Head banging: the act of violently head butting the general area surrounding oneself, synchronizing one’s movement with the rhythm of a song.
If you like, or want to get into the world of distortion, thrashing drums, powerful vocals, screams and breakdowns, then these 3 albums should have your head banging in no time. After years of bombarding my ears with endless decibels of angry screams and low tuned guitars I’ve found some albums that I just couldn’t live without, and hopefully, if you haven’t heard of them already, you’ll give them a listen. Be warned, this isn’t your grandma’s playlist. Although, if she listens to anything like this, I’d love to be introduced because she sounds awesome.
Four Year Strong- Rise or Die Trying
This is definitely the least aggressive of all the albums I’m suggesting, leaning more towards the pop punk side of music but there’s an extremely noticeable infusion of hard-core in every song. Sporting possibly the most epic album cover in the history of album covers, the songs are full of powerfully driven vocals, intense and heavy guitar riffs, death defying double kicks and high pitched synth leads that were all the rage in the early 2000’s. This was one of the two albums that got me into heavy music as it has moments of similarities with famous pop punk bands such as Blink-182 and Sum 41, but everything is kicked up to the next level. If you’re not sure how you feel about screaming in music, this is a great album to get you accustomed to the lighter side of hard-core. There are still powerful breakdowns and riffs that you’ll find in heavy music, but for the most part, the two front men play off each other with clean, albeit a little rough, vocals. And the best part is, it’s all feel good music. It’s fast, upbeat and sure to appeal in some way to fans of rock. Two songs I’d recommend as must listens from this album are “Men Are From Mars, Women Are From Hell” and “Bada Bing! Wit’ A Pipe!”.
A Day to Remember – For Those Who Have Heart (Extended Edition)
Another one of the albums that helped pull me into the world of ear splitting screams, A Day to Remember is like the chef’s sampler plate of heavy rock. You don’t get song after song of the same style, but rather get to experience a little bit of everything hard core music has to offer. “Monument” and “Here’s to the Past” are essentially devoid of screams, sounding more like rock anthems with their powerful clean vocals and catchy chord progressions in the chorus.
Songs like “Plot to Bomb the Panhandle”, “The Danger in Starting a Fire” and “Since U Been Gone” (yep, a Kelly Clarkson cover) are probably the songs that represent the band best, striking a perfect blend between clean vocals and screams as well as catchy riffs and heavy breakdowns. And if you like angry screaming and devilishly low tuned guitars, than “Heartless” is the song for you, as it’s jam packed with heavy, fast guitar and a thrashing drum beat. The lead singer, Jeremy McKinnon, makes every song unique with his skill in creating intricate vocal patterns that are sure to stay stuck in your head for days at a time.

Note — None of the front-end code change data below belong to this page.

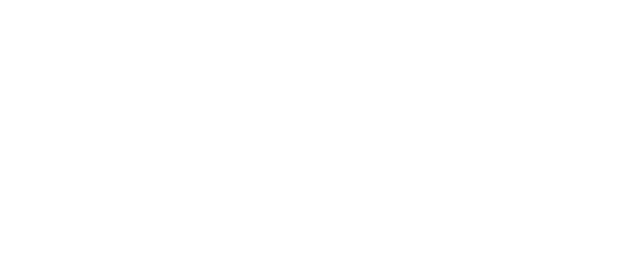
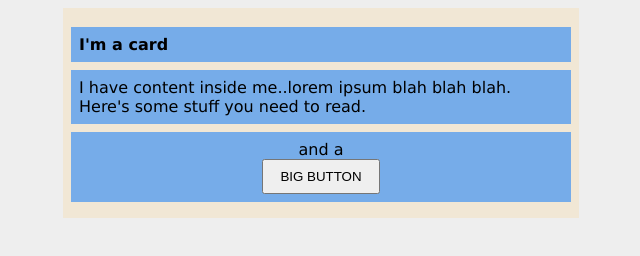
Before and after one commit to VitorMeloDev/TOP_Exercises_CSS-8, a plain HTML site: page index.html in a window 1280 px wide. Shown: the whole page, without its empty margins (319-959 px from the left). Drawn offline with Linux system fonts and the light colour scheme.

Commit message:
Exercise Done

```diff
--- a/index.html
+++ b/index.html
@@ -5,5 +5,14 @@
         <meta charset="UTF-8">
         <meta name="viewport" content="width=width-device, initial-scale=1.0">
         <title>Margin and Padding exercise 2</title>
+        <link rel="stylesheet" href="style.css">
     </head>
+
+    <body>
+        <div class="card">
+            <h1 class="title">I'm a card</h1>
+            <div class="content">I have content inside me..lorem ipsum blah blah blah. Here's some stuff you need to read.</div>
+            <div class="button-container">and a <button>BIG BUTTON</button></div>
+        </div>
+    </body>
 </html>
--- /dev/null
+++ b/style.css
@@ -0,0 +1,39 @@
+body{
+    background: #eee;
+    font-family: Verdana, Geneva, Tahoma, sans-serif;
+}
+
+.card{
+    background: rgb(241, 231, 213);
+    width: 500px;
+    margin: auto;
+    padding: 8px;
+}
+
+.title{
+    font-size: 16px;
+    font-weight: bold;
+    background-color: rgb(118, 172, 233);
+    padding: 8px;
+    margin-bottom: 8px;
+}
+
+.content{
+    font-size: 16px;
+    background-color: rgb(118, 172, 233);
+    padding: 8px;
+    margin-bottom: 8px;
+}
+
+.button-container{
+    text-align: center;
+    background-color: rgb(118, 172, 233);
+    padding: 8px;
+    margin-bottom: 8px;
+}
+
+button{
+    display: block;
+    margin: auto;
+    padding: 8px 16px;
+}
```
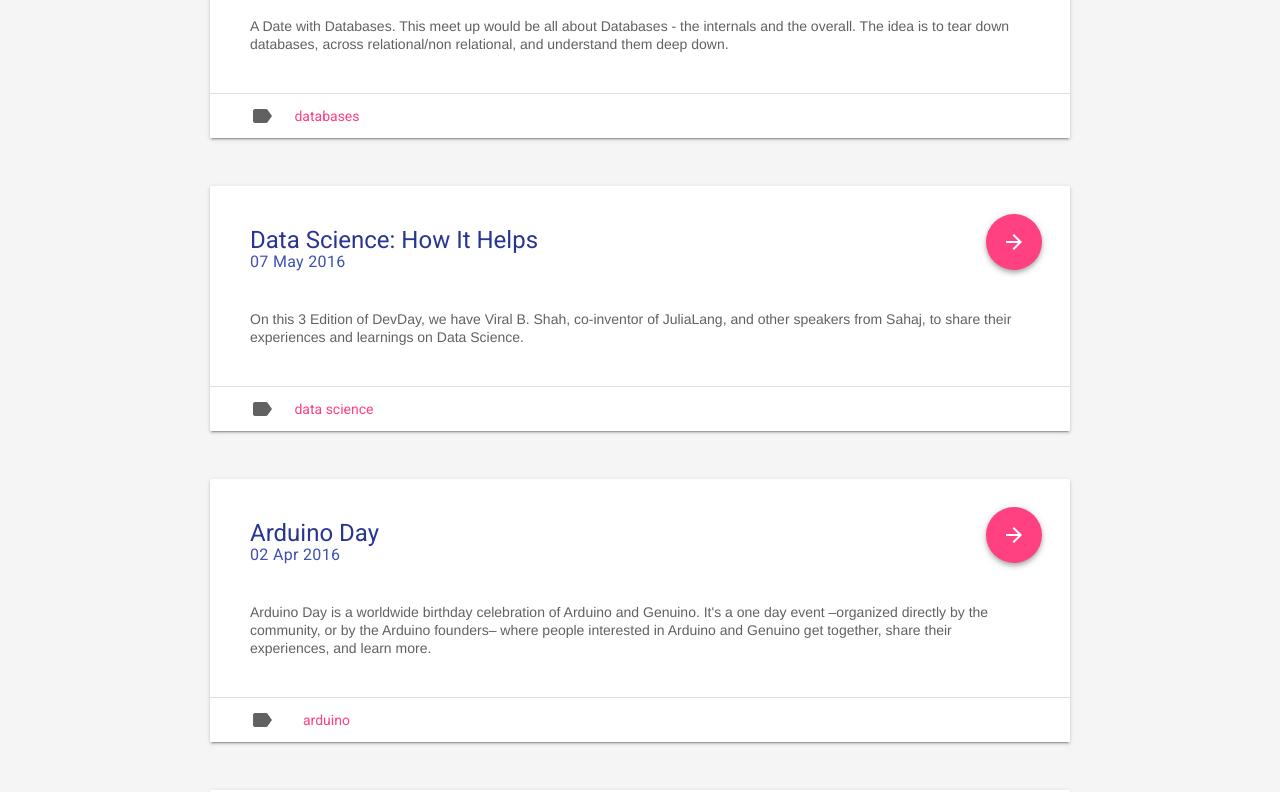
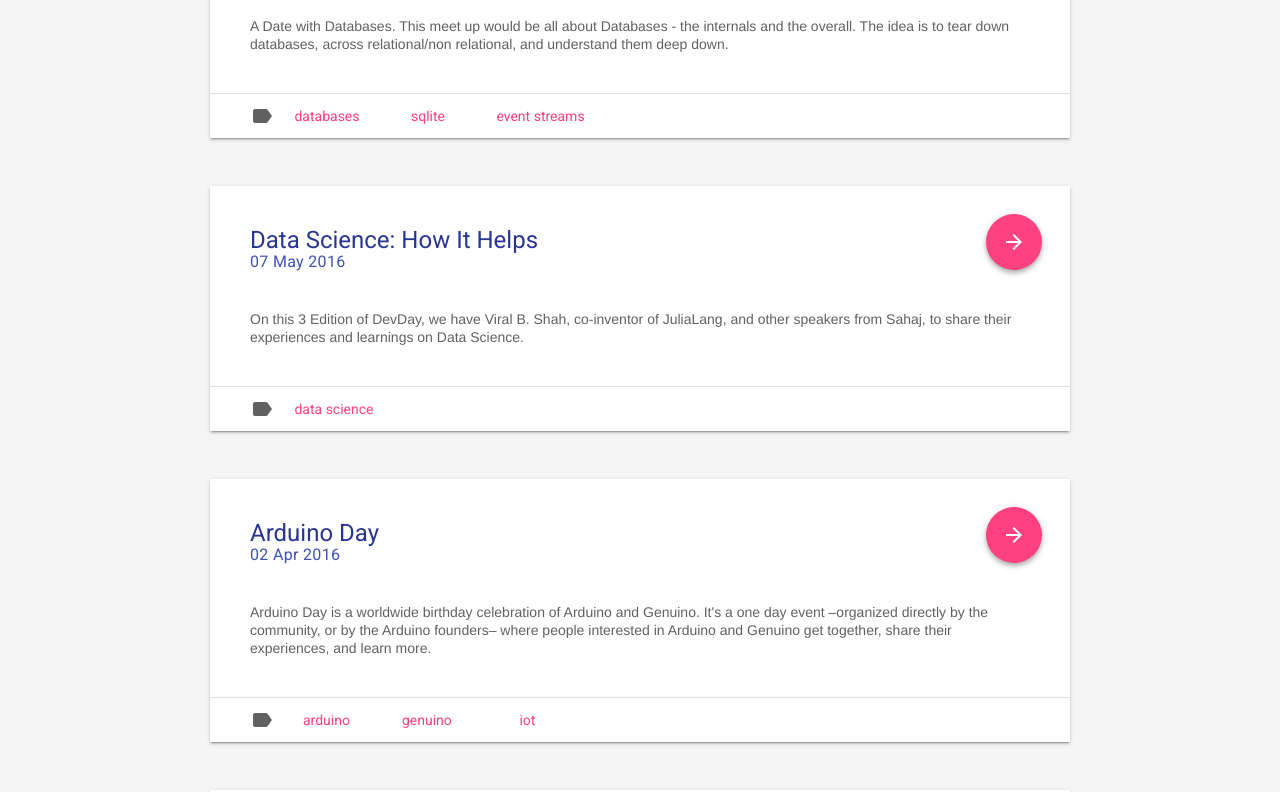
Before and after one commit to parameswaranxyz/devday, a Jekyll site: the page built from archive.html, in a window 1280 px wide. Shown: the part 179-971 px from the top of the page. Built offline with Jekyll 4.4.1, drawn with Linux system fonts in a browser that asks for light colours; nearby versions of some CDN libraries.

Commit message:
Added multiple tags

```diff
--- a/_events/all-about-databases.markdown
+++ b/_events/all-about-databases.markdown
@@ -2,7 +2,7 @@
 title:  "All about databases"
 date:   2016-06-04 10:30:00 +0530
 categories: events
-tags: databases
+tags: ["databases","sqlite","event streams"]
 author: "devday_ team"
 name: "All about databases"
 abstract: "A Date with Databases. This meet up would be all about Databases - the internals and the overall. The idea is to tear down databases, across relational/non relational, and understand them deep down."
--- a/_events/arduino-day.markdown
+++ b/_events/arduino-day.markdown
@@ -2,7 +2,7 @@
 title:  "Arduino Day"
 date:   2016-04-02 10:30:00 +0530
 categories: events
-tags: arduino
+tags: arduino genuino iot
 author: "devday_ team"
 name: "Arduino day"
 event_time: "10:30 AM - 02:30 PM"
```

Every Time I Die- Gutter Phenomenon
Every Time I Die is the epitome of rock and roll. Their music is fast, loud, punchy and that’s all backed up by some of the most talented musicians in the genre. The band’s last five albums haven’t delivered a single song that I don’t like, but no album is as completely satisfying as this one. It was released in the early 2000s and was instantly a hit with its slightly southern inspired sound (cowbell included), and completely unique vocal style. A lot of music in the hard-core genre is bogged down by slow chugging and simple riffs, but Every Time I Die manages to stay heavy while also being extremely intricate. This becomes instantly apparent in the first ten seconds of the opening track “Apocalypse Now and Then”, as you’re ushered into the album by a groovy riff that leads into an explosive drum beat.
The fast pace of songs like “Kill the Music” and “The New Black” is unyielding and makes sitting still nearly impossible while you’re listening to them (eg., I was just unconsciously stomping the floor while listening to the album until realizing I was in the middle of a quiet office). The instrumentals in every song are catchy enough, but the vocalist, Keith Buckley, adds another layer of uniqueness to the band. Previously an English teacher, his lyrics are clever and insightful. The clean vocals are scarily good on their own, and he has possibly the best diction of any screamer I’ve ever heard. So, for anyone who has complained at some point that “you can’t even understand them [screamers]”, I implore you to listen to this album and then promptly eat your words.